24 January 2023

Ownership of academic inventions: ‘The Oxford Decision’

A recent judgement has been handed down relating to ownership of employee inventions in an academic context which is of relevance to all universities in the UK. The decision of Oxford University Innovation Limited (OUI) vs Oxford Nanoimaging Limited (ONI) was handed down at the end of December 2022, relating to the fairness of revenue split and ownership of invention between OUI and ONI; the judge finding in favour of OUI.

The key issue was whether, or to what extent, OUI were entitled to the rights of inventions made by inventor Mr Jing which was made more complicated by Mr Jing having been a research intern and subsequently a DPhil student at the University of Oxford.

OUI are a wholly owned subsidiary of the University of Oxford and manage the university’s technology transfer and consulting activities. Formed in 1987, OUI has managed the creation of 196 spinout companies and still has shares in 160 of them. ONI is one such spinout; they are a biotech company that focus on making desktop-sized super-resolution microscopes. They were formed in early 2016 and supported by OUI in return for equity to commercialise the research work of Mr Jing (then a DPhil student), Professor Achillefs Kapanidis and Dr Crawford.

Under its statues (specifically Statute XVI, Part B) the University of Oxford owns any intellectual property (IP) created by employees, students or anyone using their facilities, with the IP then being assigned to OUI. In this case, the IP was licenced to ONI in return for 50% equity; OUI bringing the case to court as it claimed around £700,000 in unpaid royalties as a result of their equity share, with ONI refuting that OUI had the rights to them.

One issue the case revolved around was whether Mr Jing was considered to be a ‘consumer’ and thus would be offered protection under the Consumer Rights Act of 2015. The judge commented that there was little case law to guide his decision, instead relying on two guidance notes published by the Competition and Markets Authority in 2015. These describe how undergraduate students are generally to be considered consumers for the maintenance of student confidence in the Higher Education (HE) sector, even if they seek to pursue a career related to their studies in the future. From this starting point and equating features of their respective courses (requirement for certain careers, payments to a HE body etc.), the judge found that in general a DPhil student should also be treated as a consumer.

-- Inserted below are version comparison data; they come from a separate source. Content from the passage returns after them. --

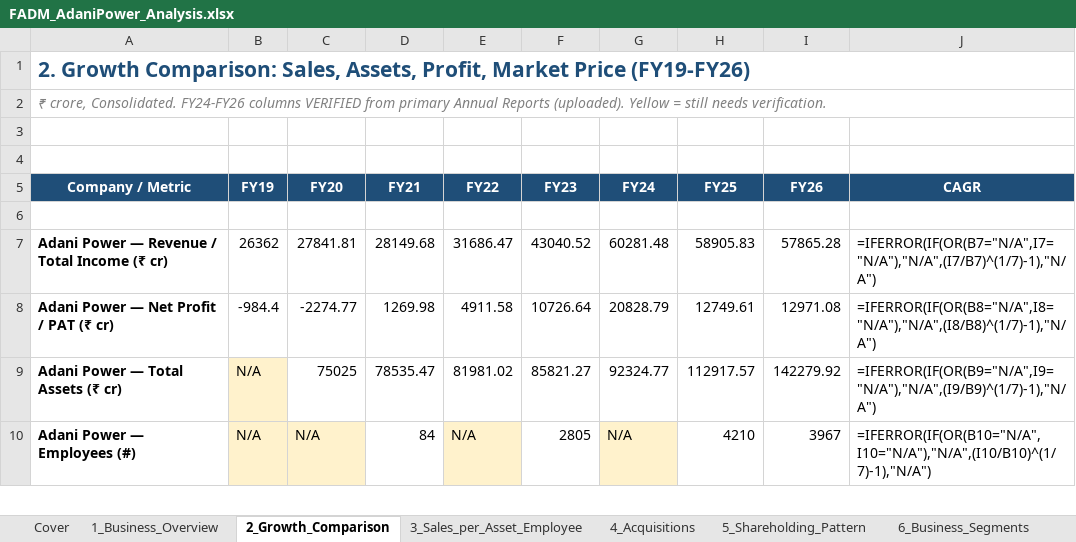
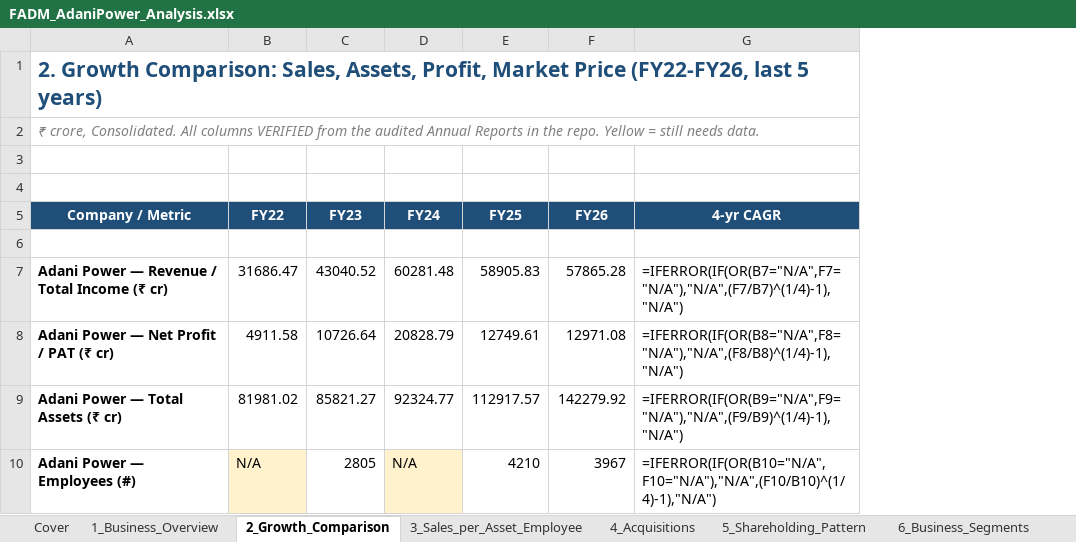
Before and after one commit to adityaranjith-web/FADM-, an Excel workbook: FADM_AdaniPower_Analysis.xlsx, sheet 2_Growth_Comparison, drawn as a sheet; only a part is shown; values as stored, in another font and other column widths than the file's, no borders; formulas without a stored value are shown as written; charts and pictures not drawn; removed rows and columns are numbered as before the commit, all else as after; the diff covers the shown part only; the diff names each change by its address in the sheet, - before the commit and + after, or states it on an @@ line.

```diff
--- a/FADM_AdaniPower_Analysis.xlsx (sheet 2_Growth_Comparison)
+++ b/FADM_AdaniPower_Analysis.xlsx (sheet 2_Growth_Comparison)
-column B (FY19), rows 7-10: 26362 | -984.4 | N/A | N/A
-column C (FY20), rows 7-10: 27841.81 | -2274.77 | 75025 | N/A
-column D (FY21), rows 7-10: 28149.68 | 1269.98 | 78535.47 | 84
-column J (CAGR), rows 7-10: =IFERROR(IF(OR(B7="N/A",I7="N/A"),"N/A",(I7/B7)^(1/7)-1),"N/A") | =IFERROR(IF(OR(B8="N/A",I8="N/A"),"N/A",(I8/B8)^(1/7)-1),"N/A") | =IFERROR(IF(OR(B9="N/A",I9="N/A"),"N/A",(I9/B9)^(1/7)-1),"N/A") | =IFERROR(IF(OR(B10="N/A",I10="N/A"),"N/A",(I10/B10)^(1/7)-1),"N/A")
+column G (4-yr CAGR), rows 7-10: =IFERROR(IF(OR(B7="N/A",F7="N/A"),"N/A",(F7/B7)^(1/4)-1),"N/A") | =IFERROR(IF(OR(B8="N/A",F8="N/A"),"N/A",(F8/B8)^(1/4)-1),"N/A") | =IFERROR(IF(OR(B9="N/A",F9="N/A"),"N/A",(F9/B9)^(1/4)-1),"N/A") | =IFERROR(IF(OR(B10="N/A",F10="N/A"),"N/A",(F10/B10)^(1/4)-1),"N/A")
-A1 (Company / Metric): …Market Price (FY19-FY26)
+A1 (Company / Metric): …Market Price (FY22-FY26, last 5 years)
-A2 (Company / Metric): …crore, Consolidated. FY24-FY26 columns VERIFIED from primary Annual Reports (uploaded). Yellow = still needs verification.
+A2 (Company / Metric): …crore, Consolidated. All columns VERIFIED from the audited Annual Reports in the repo. Yellow = still needs data.
```
Also changed, not shown: 4 edited cells elsewhere in this sheet, sheet 6_Business_Segments, sheet 3_Sales_per_Asset_Employee, sheet 13_Sources_and_Gaps, sheet 10_Financing_Changes, charts or pictures.
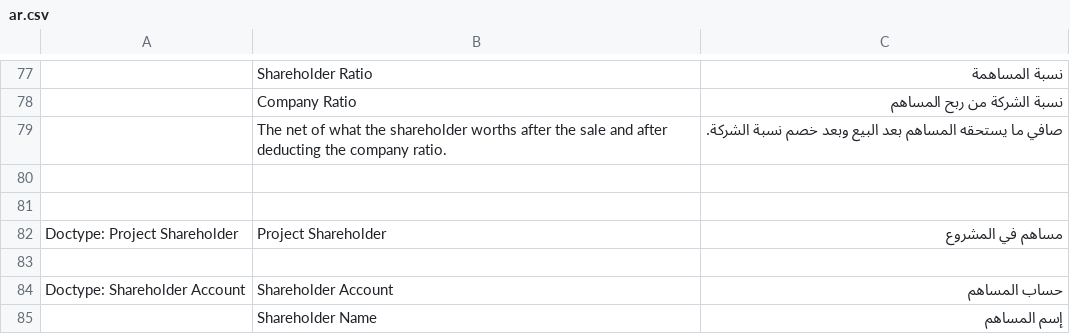
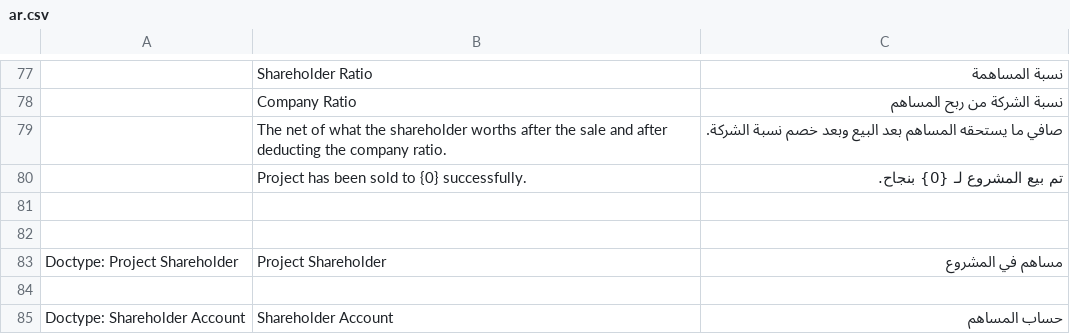
Before and after one commit to afarran3/shareholders_management, a CSV file: shareholders_management/translations/ar.csv, drawn as a sheet; only a part is shown, gaps mark what is left out; the shorter side is filled out with more unchanged rows; the diff names each change by its address in the sheet, - before the commit and + after, or states it on an @@ line.

```diff
--- a/shareholders_management/translations/ar.csv
+++ b/shareholders_management/translations/ar.csv
+row 80:  | Project has been sold to {0} successfully. | تم بيع المشروع لـ {0} بنجاح.
```
Also changed, not shown: 1 other file.
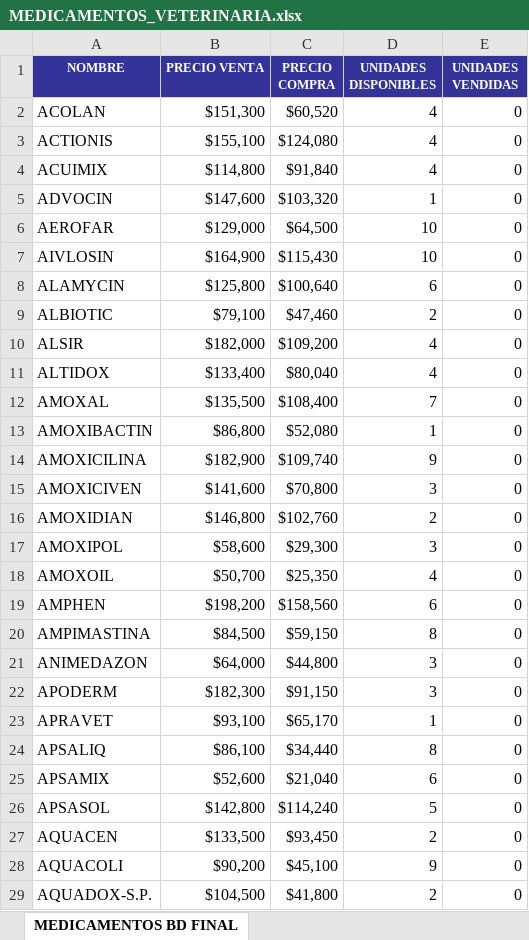
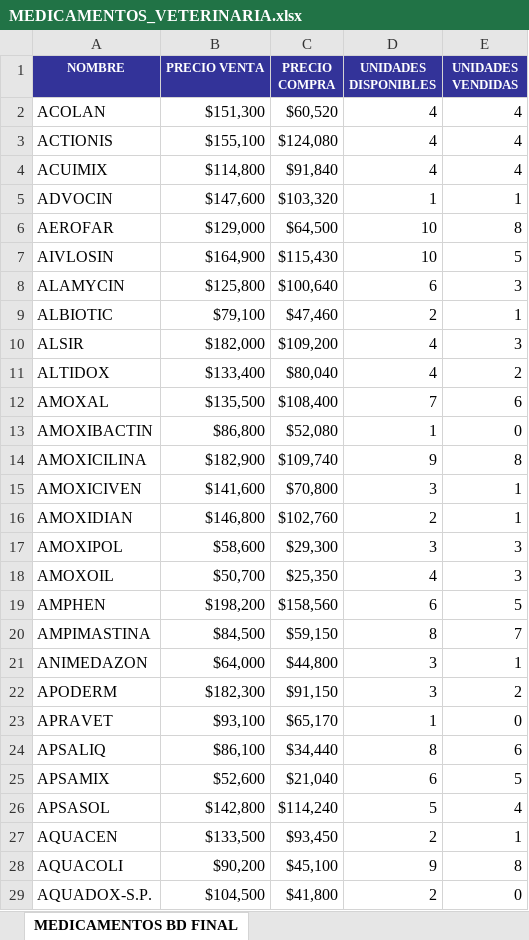
Before and after one commit to eugeniadayoub/Proyecto-Web-Backend2, an Excel workbook: demo/src/main/resources/MEDICAMENTOS_VETERINARIA.xlsx, sheet MEDICAMENTOS BD FINAL, drawn as a sheet; only a part is shown; values as stored, in another font and other column widths than the file's, no borders; conditional formats not drawn; the diff covers the shown part only; the diff names each change by its address in the sheet, - before the commit and + after, or states it on an @@ line.

Commit message:
Cambio valores medicamentos excel

```diff
--- a/demo/src/main/resources/MEDICAMENTOS_VETERINARIA.xlsx (sheet MEDICAMENTOS BD FINAL)
+++ b/demo/src/main/resources/MEDICAMENTOS_VETERINARIA.xlsx (sheet MEDICAMENTOS BD FINAL)
-E2:E4 (UNIDADES VENDIDAS): 0
+E2:E4 (UNIDADES VENDIDAS): 4
-E5 (UNIDADES VENDIDAS): 0
+E5 (UNIDADES VENDIDAS): 1
-E6 (UNIDADES VENDIDAS): 0
+E6 (UNIDADES VENDIDAS): 8
-E7 (UNIDADES VENDIDAS): 0
+E7 (UNIDADES VENDIDAS): 5
-E8 (UNIDADES VENDIDAS): 0
+E8 (UNIDADES VENDIDAS): 3
-E9 (UNIDADES VENDIDAS): 0
+E9 (UNIDADES VENDIDAS): 1
-E10 (UNIDADES VENDIDAS): 0
+E10 (UNIDADES VENDIDAS): 3
-E11 (UNIDADES VENDIDAS): 0
+E11 (UNIDADES VENDIDAS): 2
-E12 (UNIDADES VENDIDAS): 0
+E12 (UNIDADES VENDIDAS): 6
-E14 (UNIDADES VENDIDAS): 0
+E14 (UNIDADES VENDIDAS): 8
-E15:E16 (UNIDADES VENDIDAS): 0
+E15:E16 (UNIDADES VENDIDAS): 1
-E17:E18 (UNIDADES VENDIDAS): 0
+E17:E18 (UNIDADES VENDIDAS): 3
-E19 (UNIDADES VENDIDAS): 0
+E19 (UNIDADES VENDIDAS): 5
-E20 (UNIDADES VENDIDAS): 0
+E20 (UNIDADES VENDIDAS): 7
-E21 (UNIDADES VENDIDAS): 0
+E21 (UNIDADES VENDIDAS): 1
-E22 (UNIDADES VENDIDAS): 0
+E22 (UNIDADES VENDIDAS): 2
-E24 (UNIDADES VENDIDAS): 0
+E24 (UNIDADES VENDIDAS): 6
-E25 (UNIDADES VENDIDAS): 0
+E25 (UNIDADES VENDIDAS): 5
-E26 (UNIDADES VENDIDAS): 0
+E26 (UNIDADES VENDIDAS): 4
-E27 (UNIDADES VENDIDAS): 0
+E27 (UNIDADES VENDIDAS): 1
-E28 (UNIDADES VENDIDAS): 0
+E28 (UNIDADES VENDIDAS): 8
```
Also changed, not shown: 457 edited cells elsewhere in this sheet, 2 other files.
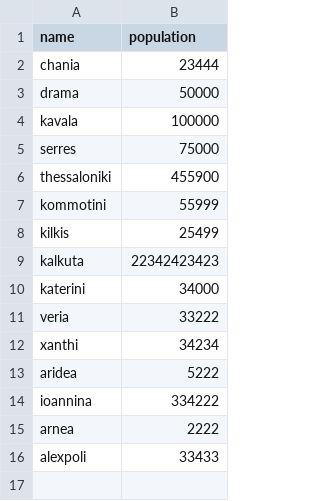
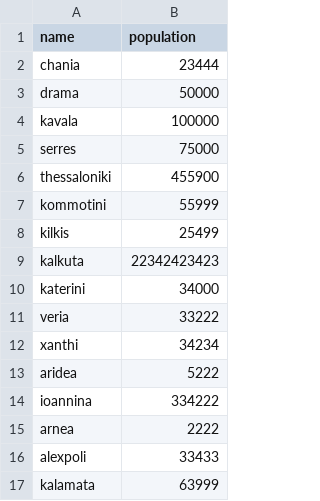
Before and after one commit to tzeikob/BitbucketStationLocations, a CSV file: cities.csv, drawn as a sheet.

Commit message:
Add kalamata city

```diff
--- a/cities.csv
+++ b/cities.csv
@@ -16 +16,2 @@ arnea,2222
 alexpoli,33433
+kalamata,63999
```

The judge found no reasons specific to Mr Jing in this case that he should not be treated as a consumer.

Another issue the court sought to answer, having concluded Mr Jing to be a consumer, was whether the university’s IP Statute were ‘unfair’ within the meaning of the Unfair Terms in Consumer Contracts Regulations. The judge commented that he felt Mr Jing was defending the case to improve the position of students within the university, rather than doing so for personal benefit. ONI defended on grounds relating to fairness, wording, and implementation of the university’s IP policy.

Despite finding the IP policy to be poorly and too broadly worded, the judge ruled that the policy had been implemented fairly, especially in light of an IP Advisory Group meeting in 2017 that decided to amend the policy to improve its accuracy and ease of understanding and application. For comparison, the judge discusses other UK and US institutions and their share of equity in related inventions. In the US these range from 5% at Massachusetts Institute of Technology (MIT) to 100% at California Institute of Technology, and in the UK from 20% at the University of Cambridge to 67% at the University of Bath. These are however just headline figures; Cambridge for instance stating their share to be negotiable whilst there is nothing said of non-equity benefits received (such as research funding) due to promotion by an organisation such as OUI.

This case once again raises the question of ownership of invention. Although OUI did not challenge that Mr Jing alone devised the licensed IP, his position as an intern for seven months, prior to commencing his DPhil studies, and the unusual way in which he was employed (being contracted on a three month contract but paid for seven months) could have become a focal point within proceedings had ONI distinctly raised this issue. As it was, Mr Jing was under the university’s IP Statutes which at the time required equity to be split equally between the inventors and the university. The judge didn’t find this to be unfair, however it is interesting to note that Oxford University have since updated and modified their equity split in favour of inventors: the default equity split is 80% for founder researchers and 20% for the university with a 90/10 share being agreed in some situations.

The judge found that OUI’s equity split was within the range of other UK universities and that the concept behind the successful microscope design had been developed in an Oxford lab, by an Oxford professor and assisted by a team of researchers funded by research councils. OUI was therefore well within their right to claim their share of revenue due to the support they provided to ONI.

As a result, the judge found that OUI were entitled to the royalties from the success of ONI. The judgement here should however serve as a reminder to ensure any policy or agreement relating to IP is clear and understood by all parties involved. It further exemplifies the need to agree on IP ownership in an academic context, particularly when there may be a power imbalance between senior and junior members of a HE body.